== MATERIAL FOR THIS TASK ==
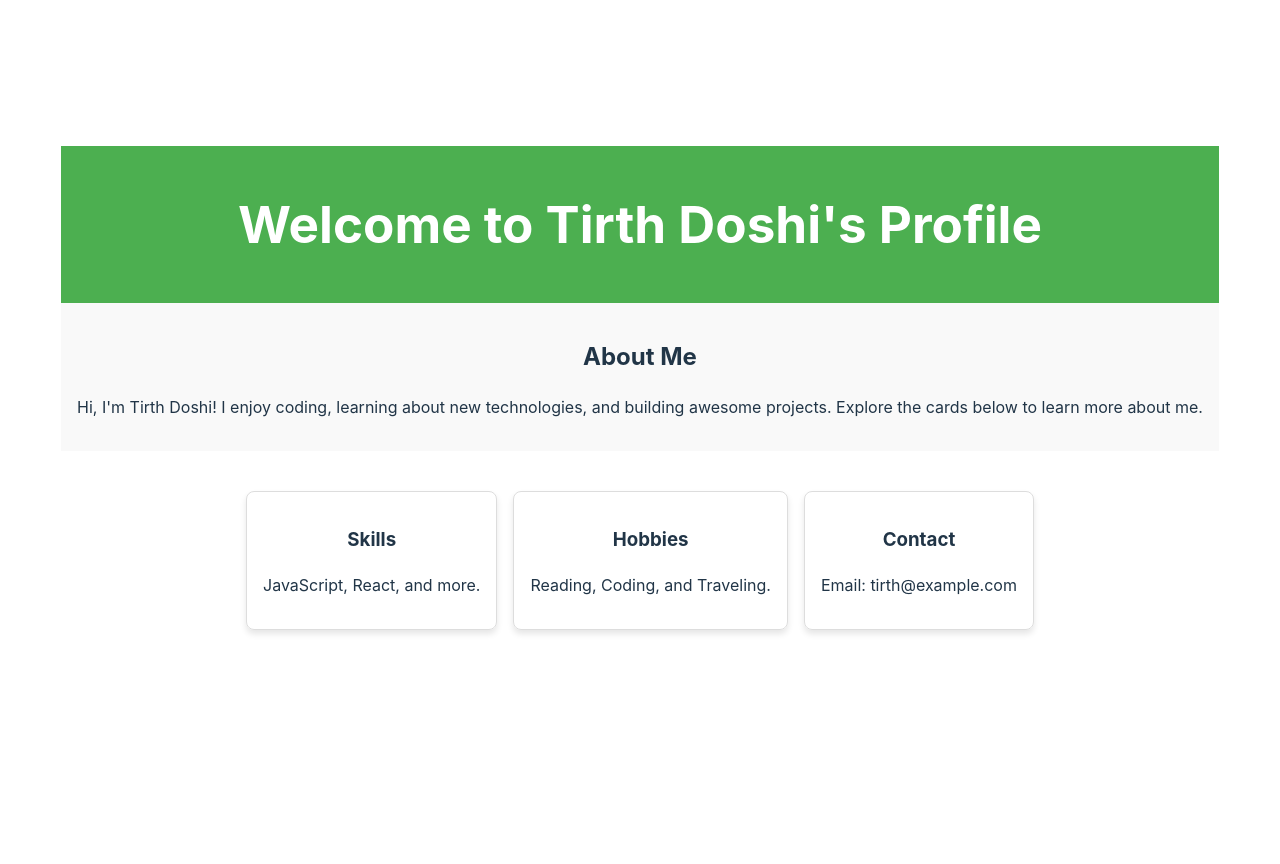
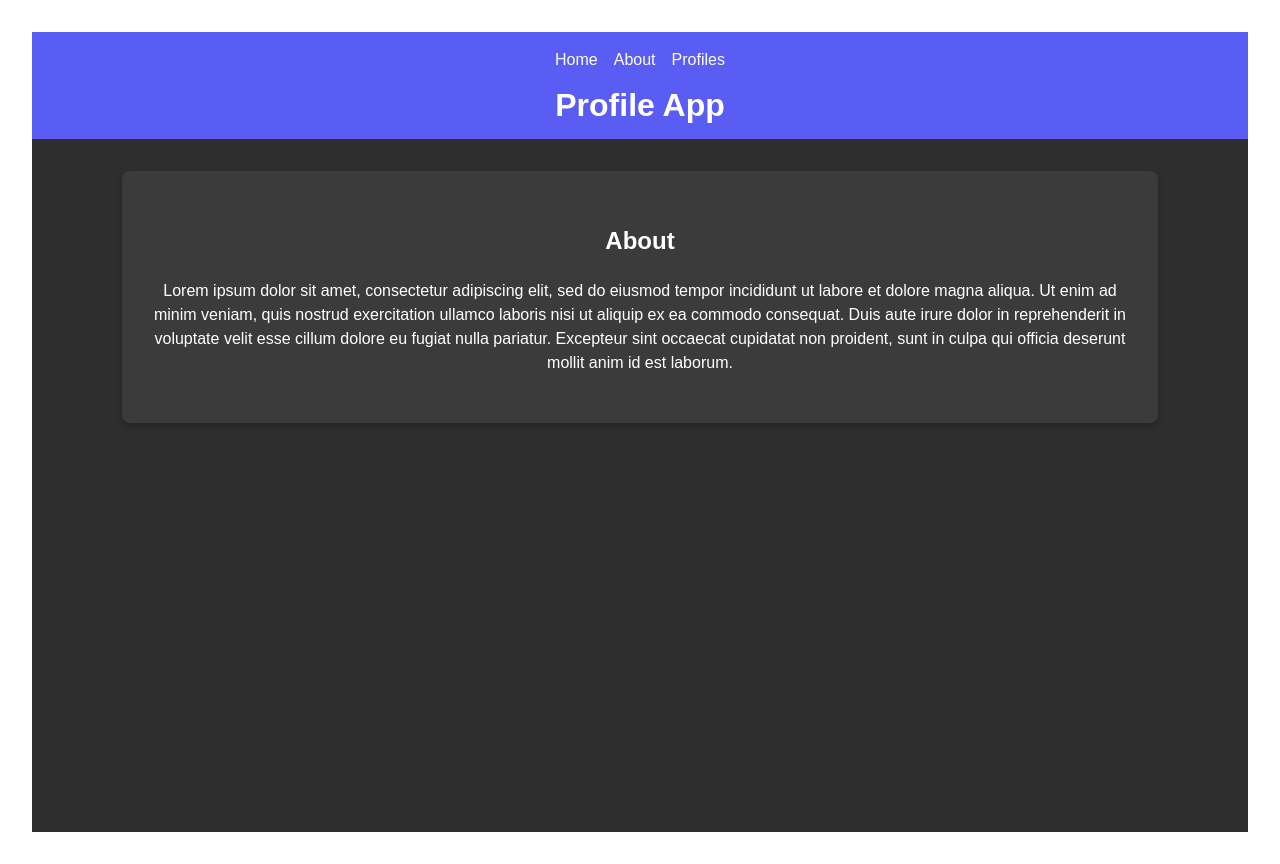
Before and after one commit to tdoshi123/my-react-app, a React (Vite) app: page / in a window 1280 px wide. Before the commit the page ends 800 px from the top, so only its background shows below. Built offline with nearby package versions, Linux system fonts and the light colour scheme.

Commit message:
sixth commit

```diff
--- a/src/App.jsx
+++ b/src/App.jsx
@@ -1,10 +1,21 @@
-import React, { useState } from "react";
+import React from "react";
 import "./App.css";
 
 function Header() {
   return (
     <header style={styles.header}>
-      <h1>Welcome to Tirth Doshi's Profile</h1>
+      <nav style={styles.nav}>
+        <a href="#home" style={styles.navLink}>
+          Home
+        </a>
+        <a href="#about" style={styles.navLink}>
+          About
+        </a>
+        <a href="#profiles" style={styles.navLink}>
+          Profiles
+        </a>
+      </nav>
+      <h1 style={styles.title}>Profile App</h1>
     </header>
   );
 }
@@ -12,72 +23,66 @@ function Header() {
 function Introduction() {
   return (
     <section style={styles.introduction}>
-      <h2>About Me</h2>
+      <h2>About</h2>
       <p>
-        Hi, I'm Tirth Doshi! I enjoy coding, learning about new technologies,
-        and building awesome projects. Explore the cards below to learn more
-        about me.
+        Lorem ipsum dolor sit amet, consectetur adipiscing elit, sed do eiusmod
+        tempor incididunt ut labore et dolore magna aliqua. Ut enim ad minim
+        veniam, quis nostrud exercitation ullamco laboris nisi ut aliquip ex ea
+        commodo consequat. Duis aute irure dolor in reprehenderit in voluptate
+        velit esse cillum dolore eu fugiat nulla pariatur. Excepteur sint
+        occaecat cupidatat non proident, sunt in culpa qui officia deserunt
+        mollit anim id est laborum.
       </p>
     </section>
   );
 }
 
-function Card({ title, description }) {
+function App() {
   return (
-    <div style={styles.card}>
-      <h3>{title}</h3>
-      <p>{description}</p>
+    <div style={styles.app}>
+      <Header />
+      <Introduction />
     </div>
   );
 }
 
-function App() {
-  const [count, setCount] = useState(0);
-
-  const cardsData = [
-    { title: "Skills", description: "JavaScript, React, and more." },
-    { title: "Hobbies", description: "Reading, Coding, and Traveling." },
-    { title: "Contact", description: "Email: tirth@example.com" },
-  ];
-
-  return (
-    <>
-      <Header />
-      <Introduction />
-      <section style={styles.cardsContainer}>
-        {cardsData.map((card, index) => (
-          <Card key={index} title={card.title} description={card.description} />
-        ))}
-      </section>
-    </>
-  );
-}
-
 const styles = {
+  app: {
+    backgroundColor: "#2E2E2E", // Dark grey background
+    color: "white",
+    minHeight: "100vh",
+    margin: 0,
+    fontFamily: "Arial, sans-serif",
+  },
   header: {
+    backgroundColor: "#5A5DF4", // Blue header background
     padding: "1rem",
-    backgroundColor: "#4CAF50",
-    color: "white",
     textAlign: "center",
   },
-  introduction: {
-    padding: "1rem",
-    textAlign: "center",
-    backgroundColor: "#f9f9f9",
+  nav: {
+    display: "flex",
+    justifyContent: "center",
+    gap: "1rem",
     marginBottom: "1rem",
   },
-  card: {
-    border: "1px solid #ddd",
+  navLink: {
+    color: "white",
+    textDecoration: "none",
+    fontSize: "1rem",
+  },
+  title: {
+    margin: 0,
+    fontSize: "2rem",
+    fontWeight: "bold",
+  },
+  introduction: {
+    padding: "2rem",
+    textAlign: "center",
+    backgroundColor: "#3B3B3B", // Slightly lighter grey for the introduction section
     borderRadius: "8px",
-    padding: "1rem",
-    margin: "0.5rem",
-    boxShadow: "0 4px 6px rgba(0, 0, 0, 0.1)",
-  },
-  cardsContainer: {
-    display: "flex",
-    justifyContent: "center",
-    flexWrap: "wrap",
-    padding: "1rem",
+    margin: "2rem auto",
+    width: "80%",
+    boxShadow: "0 4px 6px rgba(0, 0, 0, 0.2)",
   },
 };
 
```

== WHAT THIS TASK INVOLVES ==
If a picture appears among the entries, omit it and reproduce everything else exactly.

== WRITTEN SOLUTION ==
Before and after one commit to tdoshi123/my-react-app, a React (Vite) app: page / in a window 1280 px wide. Before the commit the page ends 800 px from the top, so only its background shows below. Built offline with nearby package versions, Linux system fonts and the light colour scheme.

Commit message:
sixth commit

```diff
--- a/src/App.jsx
+++ b/src/App.jsx
@@ -1,10 +1,21 @@
-import React, { useState } from "react";
+import React from "react";
 import "./App.css";
 
 function Header() {
   return (
     <header style={styles.header}>
-      <h1>Welcome to Tirth Doshi's Profile</h1>
+      <nav style={styles.nav}>
+        <a href="#home" style={styles.navLink}>
+          Home
+        </a>
+        <a href="#about" style={styles.navLink}>
+          About
+        </a>
+        <a href="#profiles" style={styles.navLink}>
+          Profiles
+        </a>
+      </nav>
+      <h1 style={styles.title}>Profile App</h1>
     </header>
   );
 }
@@ -12,72 +23,66 @@ function Header() {
 function Introduction() {
   return (
     <section style={styles.introduction}>
-      <h2>About Me</h2>
+      <h2>About</h2>
       <p>
-        Hi, I'm Tirth Doshi! I enjoy coding, learning about new technologies,
-        and building awesome projects. Explore the cards below to learn more
-        about me.
+        Lorem ipsum dolor sit amet, consectetur adipiscing elit, sed do eiusmod
+        tempor incididunt ut labore et dolore magna aliqua. Ut enim ad minim
+        veniam, quis nostrud exercitation ullamco laboris nisi ut aliquip ex ea
+        commodo consequat. Duis aute irure dolor in reprehenderit in voluptate
+        velit esse cillum dolore eu fugiat nulla pariatur. Excepteur sint
+        occaecat cupidatat non proident, sunt in culpa qui officia deserunt
+        mollit anim id est laborum.
       </p>
     </section>
   );
 }
 
-function Card({ title, description }) {
+function App() {
   return (
-    <div style={styles.card}>
-      <h3>{title}</h3>
-      <p>{description}</p>
+    <div style={styles.app}>
+      <Header />
+      <Introduction />
     </div>
   );
 }
 
-function App() {
-  const [count, setCount] = useState(0);
-
-  const cardsData = [
-    { title: "Skills", description: "JavaScript, React, and more." },
-    { title: "Hobbies", description: "Reading, Coding, and Traveling." },
-    { title: "Contact", description: "Email: tirth@example.com" },
-  ];
-
-  return (
-    <>
-      <Header />
-      <Introduction />
-      <section style={styles.cardsContainer}>
-        {cardsData.map((card, index) => (
-          <Card key={index} title={card.title} description={card.description} />
-        ))}
-      </section>
-    </>
-  );
-}
-
 const styles = {
+  app: {
+    backgroundColor: "#2E2E2E", // Dark grey background
+    color: "white",
+    minHeight: "100vh",
+    margin: 0,
+    fontFamily: "Arial, sans-serif",
+  },
   header: {
+    backgroundColor: "#5A5DF4", // Blue header background
     padding: "1rem",
-    backgroundColor: "#4CAF50",
-    color: "white",
     textAlign: "center",
   },
-  introduction: {
-    padding: "1rem",
-    textAlign: "center",
-    backgroundColor: "#f9f9f9",
+  nav: {
+    display: "flex",
+    justifyContent: "center",
+    gap: "1rem",
     marginBottom: "1rem",
   },
-  card: {
-    border: "1px solid #ddd",
+  navLink: {
+    color: "white",
+    textDecoration: "none",
+    fontSize: "1rem",
+  },
+  title: {
+    margin: 0,
+    fontSize: "2rem",
+    fontWeight: "bold",
+  },
+  introduction: {
+    padding: "2rem",
+    textAlign: "center",
+    backgroundColor: "#3B3B3B", // Slightly lighter grey for the introduction section
     borderRadius: "8px",
-    padding: "1rem",
-    margin: "0.5rem",
-    boxShadow: "0 4px 6px rgba(0, 0, 0, 0.1)",
-  },
-  cardsContainer: {
-    display: "flex",
-    justifyContent: "center",
-    flexWrap: "wrap",
-    padding: "1rem",
+    margin: "2rem auto",
+    width: "80%",
+    boxShadow: "0 4px 6px rgba(0, 0, 0, 0.2)",
   },
 };
 
```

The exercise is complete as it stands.